[Source data]
· · · · ·

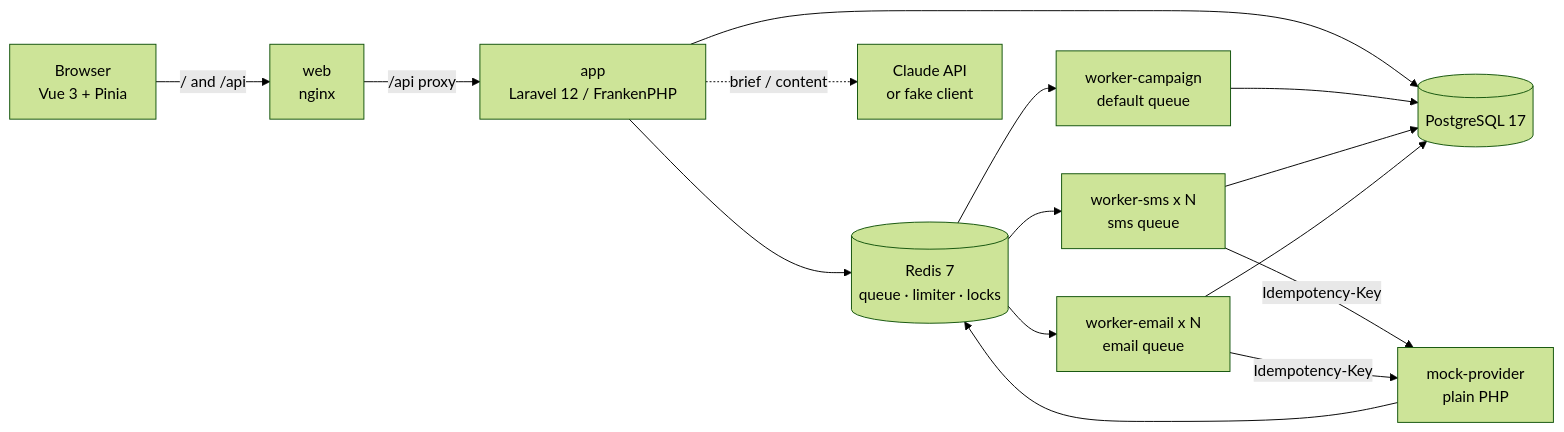
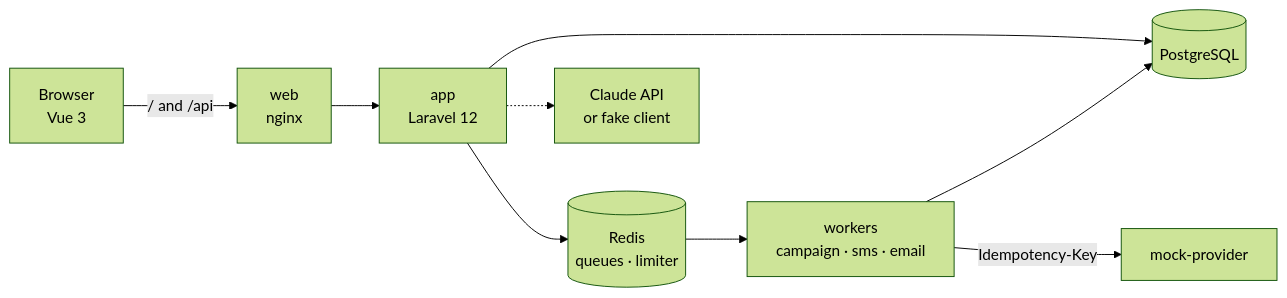
One commit to Sdrs81/smart-campaign-composer changed the first of 2 diagrams in README.md. Above: the diagram before and after it, drawn with Mermaid (forest theme). The commit also changed other lines of this file, not shown here.

Commit message:
docs: simplify README diagram and scope, fix setup notes

````diff
--- a/README.md
+++ b/README.md
@@ -28,17 +28,11 @@
 ```mermaid
 flowchart LR
-    Browser["Browser<br/>Vue 3 + Pinia"] -->|"/ and /api"| Web["web<br/>nginx"]
-    Web -->|"/api proxy"| App["app<br/>Laravel 12 / FrankenPHP"]
-    App --> PG[("PostgreSQL 17")]
-    App --> Redis[("Redis 7<br/>queue · limiter · locks")]
-    App -.->|"brief / content"| LLM["Claude API<br/>or fake client"]
-    Redis --> WC["worker-campaign<br/>default queue"]
-    Redis --> WS["worker-sms x N<br/>sms queue"]
-    Redis --> WE["worker-email x N<br/>email queue"]
-    WC --> PG
-    WS -->|"Idempotency-Key"| Mock["mock-provider<br/>plain PHP"]
-    WE -->|"Idempotency-Key"| Mock
-    WS --> PG
-    WE --> PG
-    Mock --> Redis
+    Browser["Browser<br/>Vue 3"] -->|"/ and /api"| Web["web<br/>nginx"]
+    Web --> App["app<br/>Laravel 12"]
+    App --> PG[("PostgreSQL")]
+    App --> Redis[("Redis<br/>queues · limiter")]
+    App -.-> LLM["Claude API<br/>or fake client"]
+    Redis --> Workers["workers<br/>campaign · sms · email"]
+    Workers --> PG
+    Workers -->|"Idempotency-Key"| Mock["mock-provider"]
 ```
````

· · · · ·

HOW TO COMPLETE THIS TASK |
Read the entries above, then pull out the lines that include "client".

EXPECTED ANSWER |
-    App -.->|"brief / content"| LLM["Claude API<br/>or fake client"]
+    App -.-> LLM["Claude API<br/>or fake client"]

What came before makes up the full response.